Dee Plomassy in the Netherlands
Dee: So pleased to see you again. I’ll be your host here in the Hague.
Here’s the Supreme Court House. It’s just one of dozens of grand government buildings that lie in the streets of the Hague. The king and queen of the Netherlands live in this neighborhood as well. They send their regards, by the way.
For a long time, different parts of the Netherlands were controlled by kings, emperors, and armies from different parts of Europe. The country became independent in 1648, and it almost immediately became a great place to live. It had freedom of religion, good food, and a strong navy. In other words, the 17th century was the Dutch golden age. But if you ask me, it’s still an A+ country.
People call this country Holland. But Holland is just a region of the Netherlands. Netherlands means “low countries”, and the name fits well. More than 40% of the land here is below sea level. Why isn’t it under the North Sea? Because dunes and man-made walls called dykes keep the water from spilling over onto the land.
The Prince Hendrik Monument honors the man who developed the Netherlands’ maritime industry. Ships, in other words. The Dutch became good at building ships, sailing them, and traveling the world. By 1700s, Dutch colonies and trading posts trotted the globe from Java to India, from South America to Africa. Foreign relations are the key, my friend. No nation ever got rich all by itself.
The Hague is one of the Netherlands’ two capitals, so national law is important here, but so is international law. Because the International Court of Justice is here.

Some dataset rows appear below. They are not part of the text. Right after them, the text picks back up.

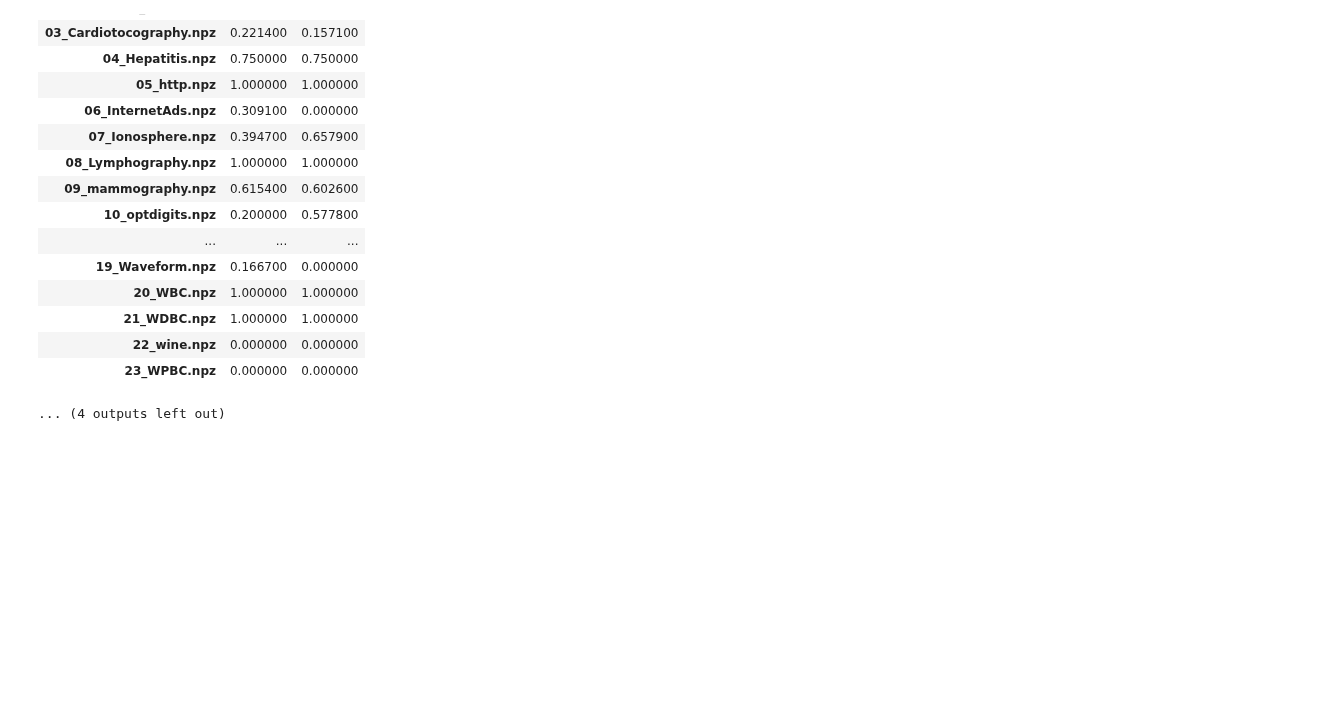
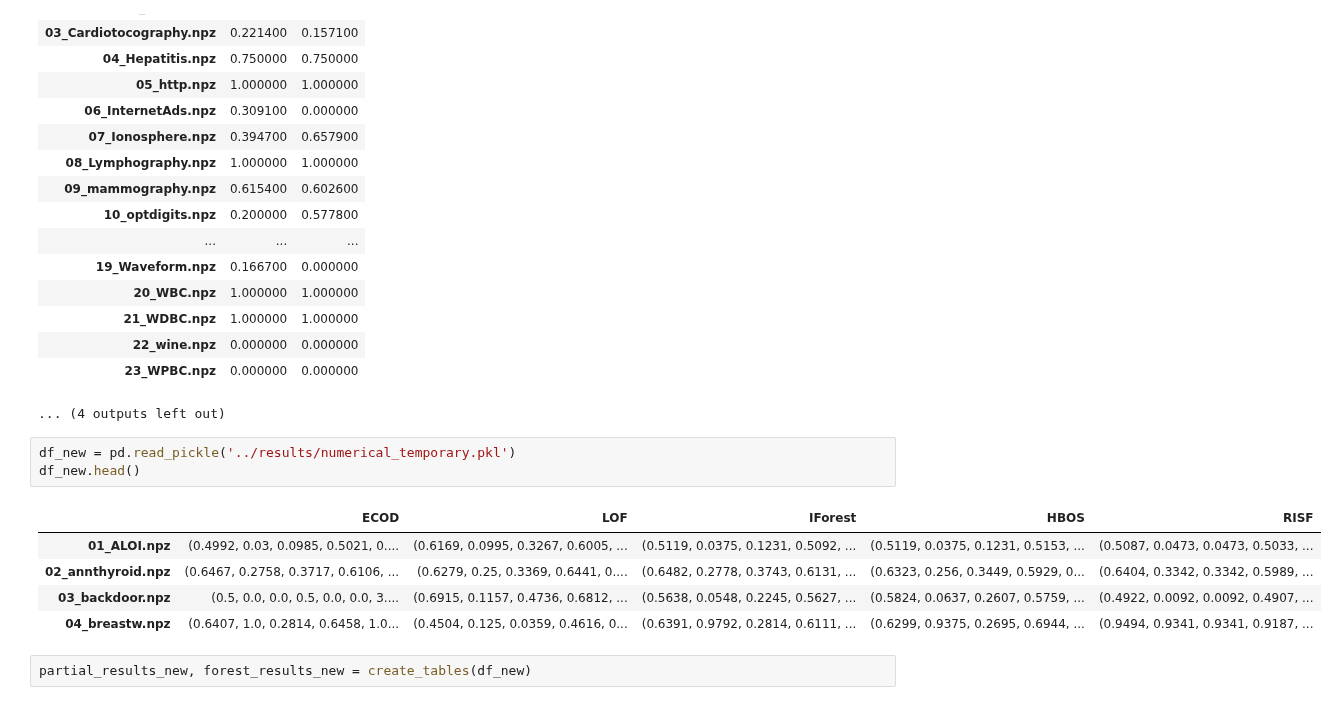
Before and after one commit to SebChw/RSIF, a Jupyter notebook: notebooks/visualitations.ipynb, the cells around one changed output. Drawn from its saved outputs; the diff is of its cells as text; blank space fills up the shorter version.

```diff
--- a/notebooks/visualitations.ipynb
+++ b/notebooks/visualitations.ipynb
@@ -300,3 +325,14 @@ test_recall
 | 22_wine.npz | 0.000000 | 0.000000 |
 | 23_WPBC.npz | 0.000000 | 0.000000 |
 ... (4 outputs left out)
+# %%
+df_new = pd.read_pickle('../results/numerical_temporary.pkl')
+df_new.head()
+# %% [output]
+|  | ECOD | LOF | IForest | HBOS | RISF |
+| 01_ALOI.npz | (0.4992, 0.03, 0.0985, 0.5021, 0.... | (0.6169, 0.0995, 0.3267, 0.6005, ... | (0.5119, 0.0375, 0.1231, 0.5092, ... | (0.5119, 0.0375, 0.1231, 0.5153, ... | (0.5087, 0.0473, 0.0473, 0.5033, ... |
+| 02_annthyroid.npz | (0.6467, 0.2758, 0.3717, 0.6106, ... | (0.6279, 0.25, 0.3369, 0.6441, 0.... | (0.6482, 0.2778, 0.3743, 0.6131, ... | (0.6323, 0.256, 0.3449, 0.5929, 0... | (0.6404, 0.3342, 0.3342, 0.5989, ... |
+| 03_backdoor.npz | (0.5, 0.0, 0.0, 0.5, 0.0, 0.0, 3.... | (0.6915, 0.1157, 0.4736, 0.6812, ... | (0.5638, 0.0548, 0.2245, 0.5627, ... | (0.5824, 0.0637, 0.2607, 0.5759, ... | (0.4922, 0.0092, 0.0092, 0.4907, ... |
+| 04_breastw.npz | (0.6407, 1.0, 0.2814, 0.6458, 1.0... | (0.4504, 0.125, 0.0359, 0.4616, 0... | (0.6391, 0.9792, 0.2814, 0.6111, ... | (0.6299, 0.9375, 0.2695, 0.6944, ... | (0.9494, 0.9341, 0.9341, 0.9187, ... |
+# %%
+partial_results_new, forest_results_new = create_tables(df_new)
```
Also changed, not shown: parts of 4 cells of this notebook, 3 other files.
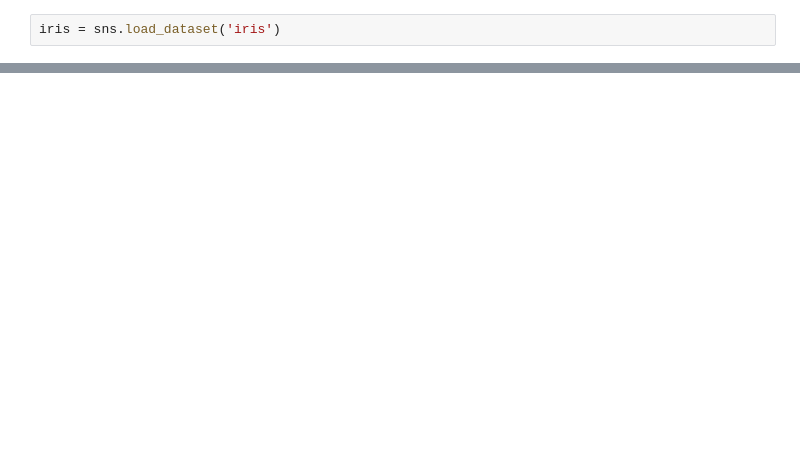
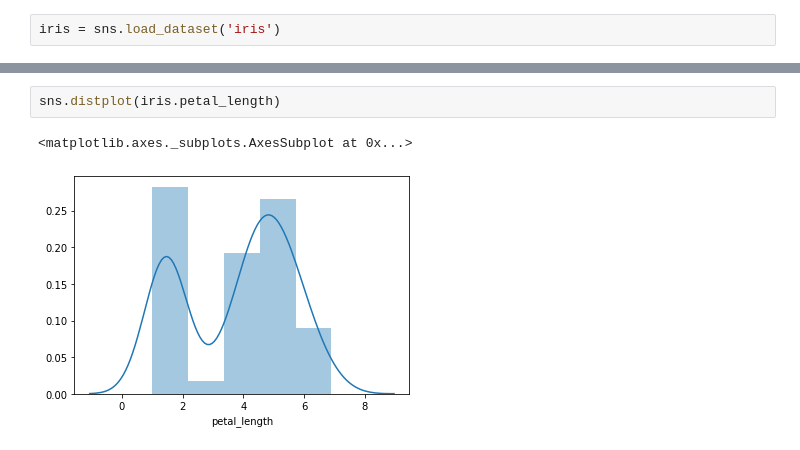
Before and after one commit to sunwenliang14/python-exercises, a Jupyter notebook: 4.8.5_seaborn_exercises.ipynb, the cells around one changed output, grey strips where cells are left out. Cells and saved outputs as stored; diff of their text form; blank space fills up the shorter version.

```diff
--- a/4.8.5_seaborn_exercises.ipynb
+++ b/4.8.5_seaborn_exercises.ipynb
@@ -24,0 +30,5 @@ iris
+# %%
+sns.distplot(iris.petal_length)
+# %% [output]
+<matplotlib.axes._subplots.AxesSubplot at 0x...>
+[figure, added]
```
Also changed, not shown: parts of 19 cells of this notebook.
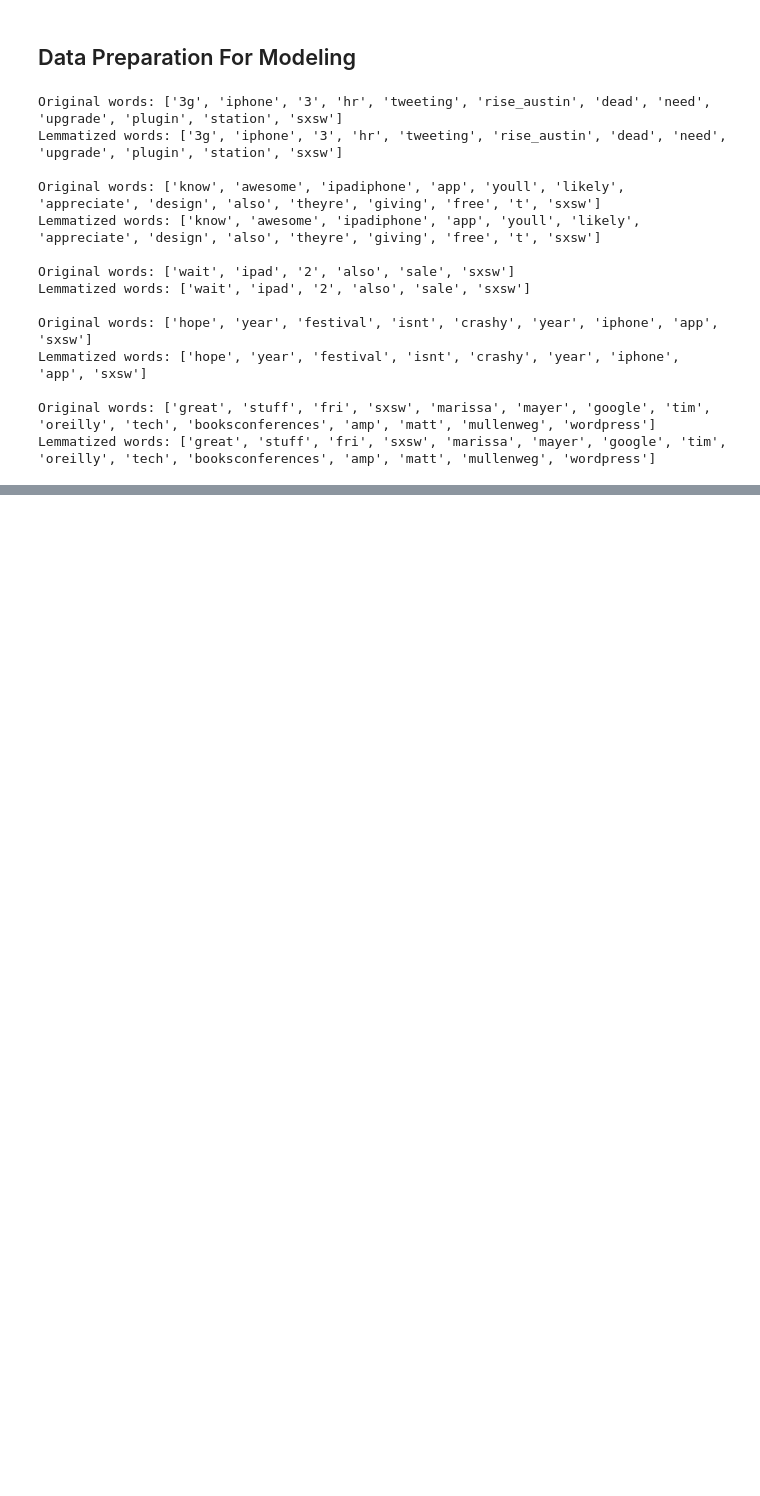
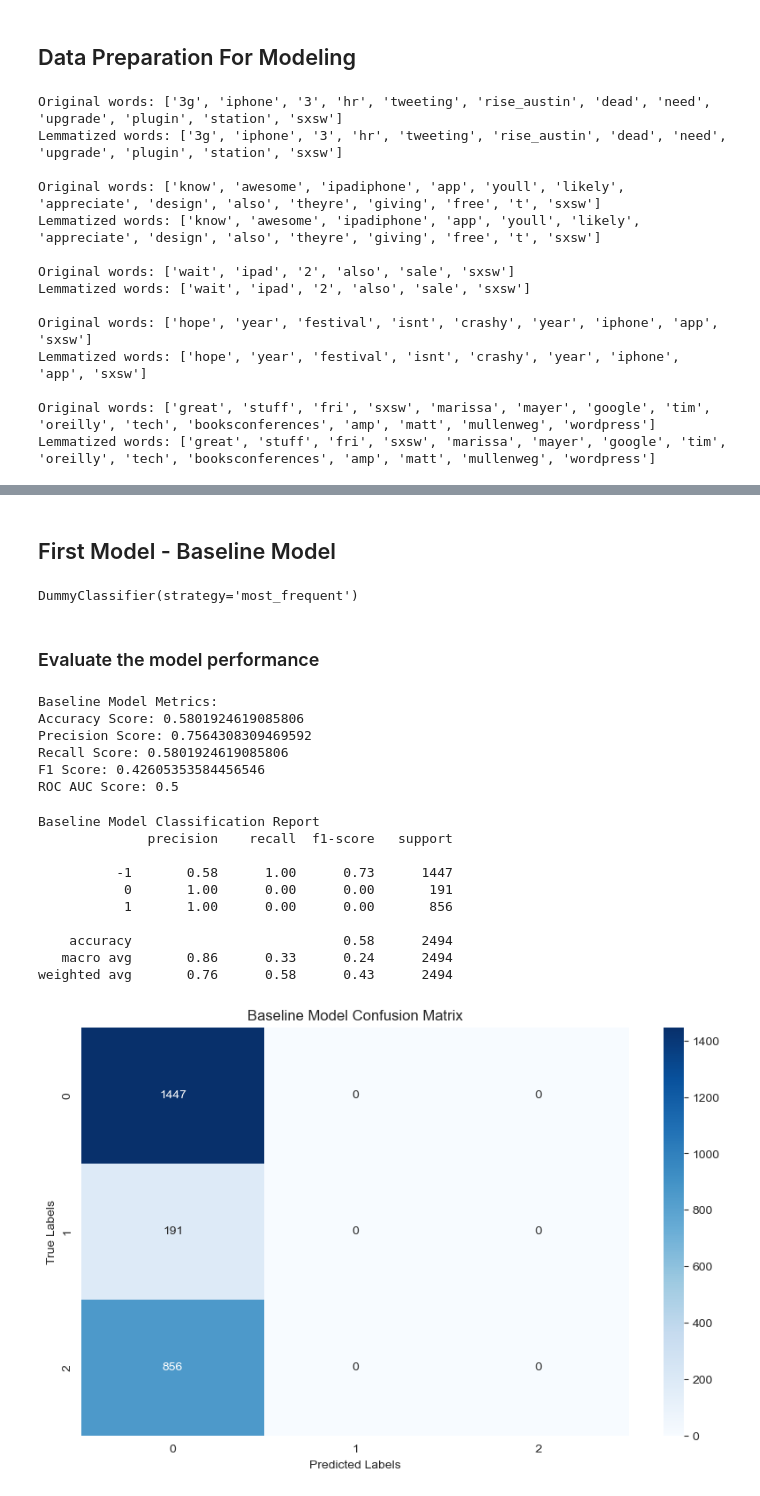
Before and after one commit to Bywani/AG_Sentiment_Analysis, a Jupyter notebook: Apple-Google Sentiment Analyzer.ipynb, the cells around one changed output, grey strips where cells are left out. Saved outputs shown, nothing was run; the diff lists cells and outputs as text; code cells hidden in the pictures; blank space fills up the shorter version.

Commit message:
Added 3 models

```diff
--- a/Apple-Google Sentiment Analyzer.ipynb
+++ b/Apple-Google Sentiment Analyzer.ipynb
@@ -661,10 +671,3 @@ plt.show()
 # %%
-# Create a TF-IDF vectorizer
-vectorizer = TfidfVectorizer()
-
-# Convert the tweets data to a matrix of TF-IDF features
-X = vectorizer.fit_transform(df['Tweets'])
-
-# Convert the sentiments labels to numeric values
-sentiment_map = {'Positive': 1, 'Negative': 0, 'Neutral': -1}
-y = df['Sentiment'].map(sentiment_map)
+# Convert the list of lemmatized words for each tweet into a string of space-separated words
+df['Tweets'] = df['Tweets'].apply(lambda x: ' '.join(x))
@@ -671,3 +684,58 @@ y = df['Sentiment'].map(sentiment_map)
 # %%
 # Split the data into training and testing sets
-X_train, X_test, y_train, y_test(X, y, test_size = 0.3, random_state = 42)
+X_train, X_test, y_train, y_test = train_test_split(X, y, test_size = 0.3, random_state = 42)
+# %% [markdown]
+## First Model - Baseline Model
+# %%
+# Train a dummy classifier as the baseline model
+dummy_clf = DummyClassifier(strategy = 'most_frequent')
+dummy_clf.fit(X_train, y_train)
+# %% [output]
+DummyClassifier(strategy='most_frequent')
+# %%
+# Make predictions on the testing data using the baseline model
+y_baseline_pred = dummy_clf.predict(X_test)
+# %% [markdown]
+### Evaluate the model performance
+# %%
+# Print the evaluation metrics for the baseline model
+print('\nBaseline Model Metrics:')
+print('Accuracy Score:', accuracy_score(y_test, y_baseline_pred))
+print('Precision Score:', precision_score(y_test, y_baseline_pred, average = 'weighted', zero_division = 1))
+print('Recall Score:', recall_score(y_test, y_baseline_pred, average = 'weighted'))
+print('F1 Score:', f1_score(y_test, y_baseline_pred, average = 'weighted'))
+print('ROC AUC Score:', roc_auc_score(y_test, dummy_clf.predict_proba(X_test), multi_class = 'ovo'))
+# %% [output]
+Baseline Model Metrics:
+Accuracy Score: 0.5801924619085806
+Precision Score: 0.7564308309469592
+Recall Score: 0.5801924619085806
+F1 Score: 0.42605353584456546
+ROC AUC Score: 0.5
+# %%
+# Generate a confusion matrix
+cm = confusion_matrix(y_test, y_baseline_pred)
+
+# Plot the confusion matrix
+plt.figure(figsize = (10, 6))
+sns.heatmap(cm, annot = True, fmt = 'g', cmap = 'Blues')
+plt.title('Baseline Model Confusion Matrix')
+plt.xlabel('Predicted Labels')
+plt.ylabel('True Labels')
+plt.show
+
+# Print the classification report
+print('\nBaseline Model Classification Report')
+print(classification_report(y_test, y_baseline_pred, zero_division = 1))
+# %% [output]
+Baseline Model Classification Report
+              precision    recall  f1-score   support
+
+          -1       0.58      1.00      0.73      1447
+           0       1.00      0.00      0.00       191
+           1       1.00      0.00      0.00       856
+
+    accuracy                           0.58      2494
+   macro avg       0.86      0.33      0.24      2494
+weighted avg       0.76      0.58      0.43      2494
+[figure, added]
```
Also changed, not shown: parts of 26 cells of this notebook.
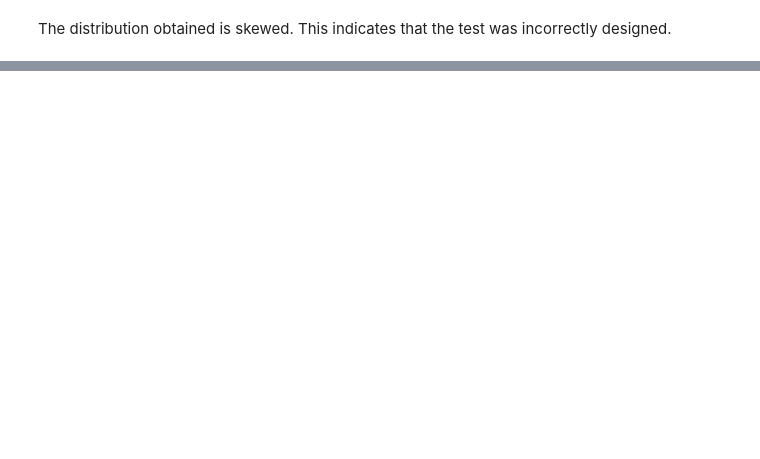
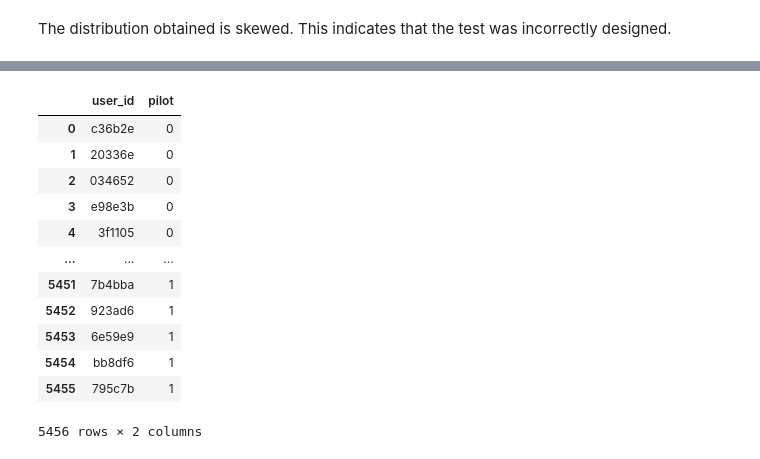
Before and after one commit to YanaOrf/AB_tests, a Jupyter notebook: Pizzeria_website_AB.ipynb, the cells around one changed output, grey strips where cells are left out. Saved outputs shown, nothing was run; the diff lists cells and outputs as text; code cells hidden in the pictures; blank space fills up the shorter version.

```diff
--- a/Pizzeria_website_AB.ipynb
+++ b/Pizzeria_website_AB.ipynb
@@ -1717,0 +1861,16 @@ plot_pvalue_ecdf(p_values, 'p-value ECDF. Dependent data')
+# %%
+users
+# %% [output]
+|  | user_id | pilot |
+| 0 | c36b2e | 0 |
+| 1 | 20336e | 0 |
+| 2 | 034652 | 0 |
+| 3 | e98e3b | 0 |
+| 4 | 3f1105 | 0 |
+| ... | ... | ... |
+| 5451 | 7b4bba | 1 |
+| 5452 | 923ad6 | 1 |
+| 5453 | 6e59e9 | 1 |
+| 5454 | bb8df6 | 1 |
+| 5455 | 795c7b | 1 |
+5456 rows × 2 columns
```
Also changed, not shown: parts of 19 cells of this notebook.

When two countries have a dispute, and they want to solve it through arbitration, they come to the Hague. It’s such a civilized way from nations to behave.